Fourteen-year-old Hannah Racette has created interpretive signs and a brochure that educate visitors to the New Land Trust of the various species of trees that can be found on the trail system. Racette's endeavor was made in pursuit of her Silver Award as a member of Girl Scouts of Senior Troop 4111.
While Racette could have chosen any community service project in pursuit of her award, being a self-proclaimed "nature girl," she decided to work on a project that would get more people interested in the great outdoors.
"I go to the land trust a lot and I thought it would be a good idea for them to have a tree information trail," said Racette. "I wanted to learn more about the trees because I didn't know much about them before."
"Now, I can identify them and I can help other people to do that, too," she added.
Racette invested approximately 60 hours into the project, which only required 40 hours for her to be eligible for the Silver Award. The project required that much time, she said, because of the amount of research she had to do and for the work that went into designing the brochure. Racette even held a recyclable can and bottle drive to raise money for the brochure to be printed.
"That was a lot of work," she said. "I designed the brochure and went to a printer to have it professionally printed.
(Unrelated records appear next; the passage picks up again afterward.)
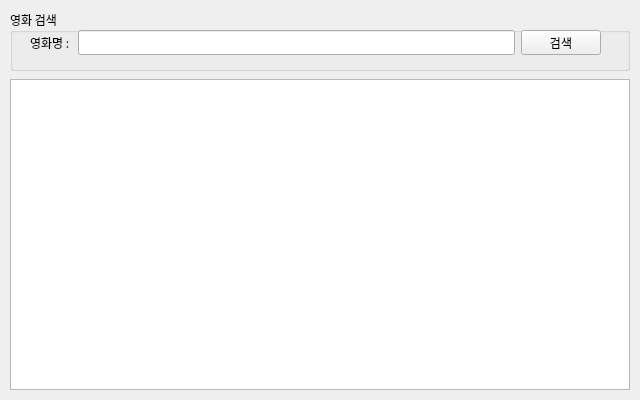
Qt form Part1/studyPyQt/naverApiMovie.ui (MFGangP/Mini-Projects) before a commit.
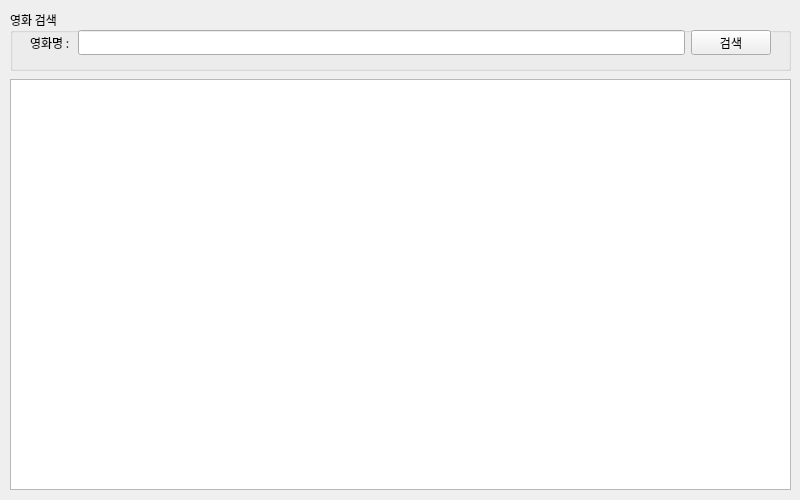
The same form after that commit.

```diff
--- a/Part1/studyPyQt/naverApiMovie.ui
+++ b/Part1/studyPyQt/naverApiMovie.ui
@@ -9,8 +9,8 @@
    <rect>
     <x>0</x>
     <y>0</y>
-    <width>640</width>
-    <height>400</height>
+    <width>800</width>
+    <height>500</height>
    </rect>
   </property>
   <property name="sizePolicy">
@@ -21,14 +21,14 @@
   </property>
   <property name="minimumSize">
    <size>
-    <width>640</width>
-    <height>400</height>
+    <width>800</width>
+    <height>500</height>
    </size>
   </property>
   <property name="maximumSize">
    <size>
-    <width>640</width>
-    <height>400</height>
+    <width>800</width>
+    <height>500</height>
    </size>
   </property>
   <property name="font">
@@ -44,7 +44,7 @@
     <rect>
      <x>10</x>
      <y>10</y>
-     <width>620</width>
+     <width>781</width>
      <height>61</height>
     </rect>
    </property>
@@ -59,7 +59,7 @@
         <rect>
          <x>20</x>
          <y>20</y>
-         <width>571</width>
+         <width>741</width>
          <height>25</height>
         </rect>
        </property>
@@ -92,8 +92,8 @@
     <rect>
      <x>10</x>
      <y>79</y>
-     <width>620</width>
-     <height>311</height>
+     <width>781</width>
+     <height>411</height>
     </rect>
    </property>
    <layout class="QVBoxLayout" name="resultLayout">
```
That took a lot of time."
What took even longer was walking the trails to identify the trees, as well as clearing some trails along the way, said Racette, who credited help from her uncle, Steven Jenks, a forester and member of the New Land Trust, with the project.